Japanese Prime Minister Fumio Kishida indicated Saturday that he would sack a close aide whose discriminatory remarks against sexual minorities came to light the previous day.
Kishida, who has recently struck a cautious note about legally recognizing same-sex marriage, told reporters that the comments by Masayoshi Arai, who serves as one of his executive secretaries, "cannot but force" the Cabinet to consider his future.
Arai, an elite bureaucrat from the Ministry of Economy, Trade and Industry, said during an off-the-record conversation with reporters at the prime minister's office that he would "not want to live next door" to an LGBT couple and that he does "not even want to look at them."
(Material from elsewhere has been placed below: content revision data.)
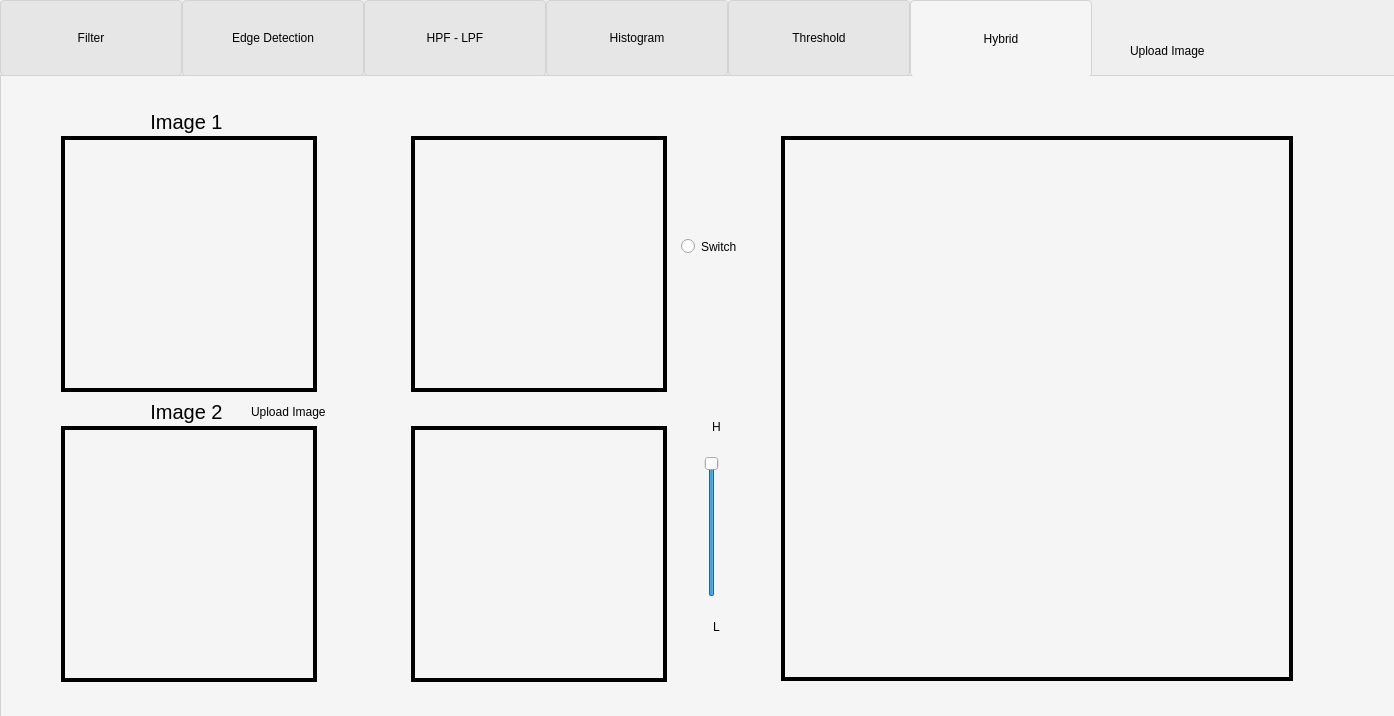
Old version of the form task1.ui in the repository IbrahimEmad11/Image-Processing-App.
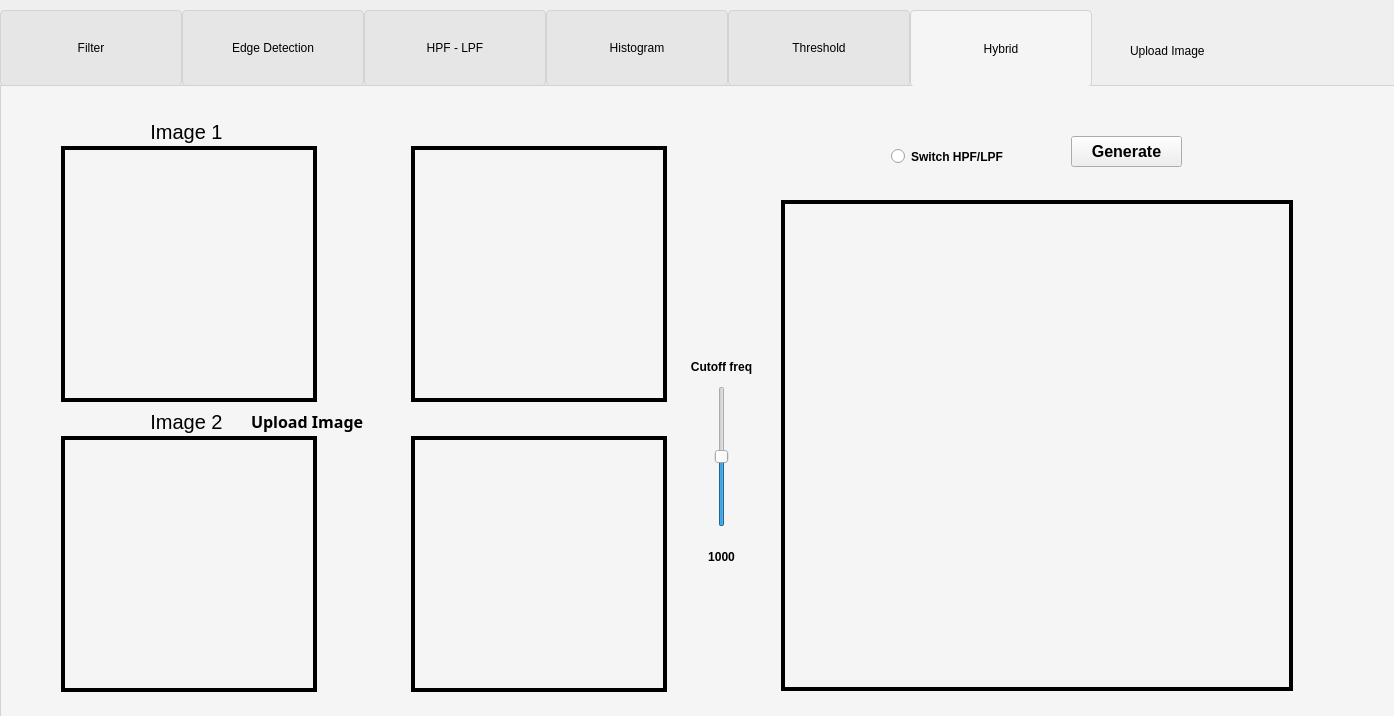
New version of the form. The open tabs and pages were chosen to show the change. Icons and pictures are not drawn.

The edit to the form file:
```diff
--- a/task1.ui
+++ b/task1.ui
@@ -42,9 +42,9 @@
     <property name="geometry">
      <rect>
       <x>0</x>
-      <y>0</y>
+      <y>10</y>
       <width>1451</width>
-      <height>721</height>
+      <height>711</height>
      </rect>
     </property>
     <property name="font">
@@ -1878,34 +1878,6 @@
        <set>Qt::AlignCenter</set>
       </property>
      </widget>
-     <widget class="QSlider" name="Image1FSlider">
-      <property name="geometry">
-       <rect>
-        <x>700</x>
-        <y>380</y>
-        <width>21</width>
-        <height>141</height>
-       </rect>
-      </property>
-      <property name="maximum">
-       <number>1</number>
-      </property>
-      <property name="pageStep">
-       <number>10</number>
-      </property>
-      <property name="sliderPosition">
-       <number>1</number>
-      </property>
-      <property name="orientation">
-       <enum>Qt::Vertical</enum>
-      </property>
-      <property name="tickPosition">
-       <enum>QSlider::NoTicks</enum>
-      </property>
-      <property name="tickInterval">
-       <number>0</number>
-      </property>
-     </widget>
      <widget class="QPushButton" name="UploadeImage1">
       <property name="geometry">
        <rect>
@@ -1944,9 +1916,9 @@
       <property name="geometry">
        <rect>
         <x>780</x>
-        <y>60</y>
+        <y>114</y>
         <width>512</width>
-        <height>545</height>
+        <height>491</height>
        </rect>
       </property>
       <property name="styleSheet">
@@ -1963,55 +1935,6 @@
        <set>Qt::AlignCenter</set>
       </property>
      </widget>
-     <widget class="QPushButton" name="HybridButton">
-      <property name="geometry">
-       <rect>
-        <x>710</x>
-        <y>310</y>
-        <width>61</width>
-        <height>61</height>
-       </rect>
-      </property>
-      <property name="styleSheet">
-       <string notr="true">QPushButton{
-border-radius: 25px;
-font: 900 12pt &quot;Segoe UI Black&quot;;
-}
-
-QPushButton:hover:!pressed{
-	background-color: qlineargradient(x1: 0.5, y1: 1, x2: 0.5, y2: 1, stop: 0 #dadbde, stop: 1 #f6f7fa);
-}</string>
-      </property>
-      <property name="text">
-       <string/>
-      </property>
-      <property name="icon">
-       <iconset>
-        <normaloff>:/Icons/hybrid.png</normaloff>:/Icons/hybrid.png</iconset>
-      </property>
-      <property name="iconSize">
-       <size>
-        <width>60</width>
-        <height>60</height>
-       </size>
-      </property>
-     </widget>
-     <widget class="QLabel" name="label_6">
-      <property name="geometry">
-       <rect>
-        <x>690</x>
-        <y>330</y>
-        <width>51</width>
-        <height>41</height>
-       </rect>
-      </property>
-      <property name="text">
-       <string>H</string>
-      </property>
-      <property name="alignment">
-       <set>Qt::AlignCenter</set>
-      </property>
-     </widget>
      <widget class="QLabel" name="inputImageLabel_4">
       <property name="geometry">
        <rect>
@@ -2056,44 +1979,23 @@
        <set>Qt::AlignCenter</set>
       </property>
      </widget>
-     <widget class="QRadioButton" name="radioButton">
-      <property name="geometry">
-       <rect>
-        <x>680</x>
-        <y>150</y>
-        <width>101</width>
-        <height>41</height>
-       </rect>
-      </property>
-      <property name="text">
-       <string>Switch</string>
-      </property>
-     </widget>
-     <widget class="QLabel" name="label_7">
-      <property name="geometry">
-       <rect>
-        <x>690</x>
-        <y>530</y>
-        <width>51</width>
-        <height>41</height>
-       </rect>
-      </property>
-      <property name="text">
-       <string>L</string>
-      </property>
-      <property name="alignment">
-       <set>Qt::AlignCenter</set>
-      </property>
-     </widget>
      <widget class="QPushButton" name="BrowseButton_2">
       <property name="geometry">
        <rect>
         <x>250</x>
         <y>320</y>
-        <width>131</width>
+        <width>151</width>
         <height>31</height>
        </rect>
       </property>
+      <property name="font">
+       <font>
+        <family>Segoe UI Black</family>
+        <pointsize>12</pointsize>
+        <italic>false</italic>
+        <bold>true</bold>
+       </font>
+      </property>
       <property name="styleSheet">
        <string notr="true">QPushButton{
 border-radius: 10px;
@@ -2121,6 +2023,113 @@
        </size>
       </property>
      </widget>
+     <widget class="QRadioButton" name="radioButton_2">
+      <property name="geometry">
+       <rect>
+        <x>890</x>
+        <y>50</y>
+        <width>141</width>
+        <height>41</height>
+       </rect>
+      </property>
+      <property name="font">
+       <font>
+        <bold>true</bold>
+       </font>
+      </property>
+      <property name="text">
+       <string>Switch HPF/LPF</string>
+      </property>
+     </widget>
+     <widget class="QPushButton" name="GenerateHybrid">
+      <property name="geometry">
+       <rect>
+        <x>1070</x>
+        <y>50</y>
+        <width>111</width>
+        <height>31</height>
+       </rect>
+      </property>
+      <property name="font">
+       <font>
+        <pointsize>12</pointsize>
+        <bold>true</bold>
+       </font>
+      </property>
+      <property name="text">
+       <string>Generate</string>
+      </property>
+     </widget>
+     <widget class="QLabel" name="label_7">
+      <property name="geometry">
+       <rect>
+        <x>690</x>
+        <y>450</y>
+        <width>61</width>
+        <height>41</height>
+       </rect>
+      </property>
+      <property name="font">
+       <font>
+        <bold>true</bold>
+       </font>
+      </property>
+      <property name="text">
+       <string>1000</string>
+      </property>
+      <property name="alignment">
+       <set>Qt::AlignCenter</set>
+      </property>
+     </widget>
+     <widget class="QLabel" name="label_6">
+      <property name="geometry">
+       <rect>
+        <x>680</x>
+        <y>260</y>
+        <width>81</width>
+        <height>41</height>
+       </rect>
+      </property>
+      <property name="font">
+       <font>
+        <bold>true</bold>
+       </font>
+      </property>
+      <property name="text">
+       <string>Cutoff freq</string>
+      </property>
+      <property name="alignment">
+       <set>Qt::AlignCenter</set>
+      </property>
+     </widget>
+     <widget class="QSlider" name="VerticalSlider">
+      <property name="geometry">
+       <rect>
+        <x>710</x>
+        <y>300</y>
+        <width>21</width>
+        <height>141</height>
+       </rect>
+      </property>
+      <property name="maximum">
+       <number>2000</number>
+      </property>
+      <property name="pageStep">
+       <number>10</number>
+      </property>
+      <property name="sliderPosition">
+       <number>1000</number>
+      </property>
+      <property name="orientation">
+       <enum>Qt::Vertical</enum>
+      </property>
+      <property name="tickPosition">
+       <enum>QSlider::NoTicks</enum>
+      </property>
+      <property name="tickInterval">
+       <number>0</number>
+      </property>
+     </widget>
     </widget>
    </widget>
    <widget class="QPushButton" name="BrowseButton">
```
Left out of the diff: 290 changed lines with no effect on the pictures.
He also said that if same-sex marriage is introduced in Japan, it would "change the way society is" and that "there are quite a few people who would abandon this country."
Arai later apologized and withdrew the comments after Japanese media made them public. He said the remarks did not reflect Kishida's own thinking.
Japan remains the only Group of Seven nation that does not recognize same-sex marriage or civil unions, with many members of the conservative Liberal Democratic Party, led by Kishida, long opposed to introducing them.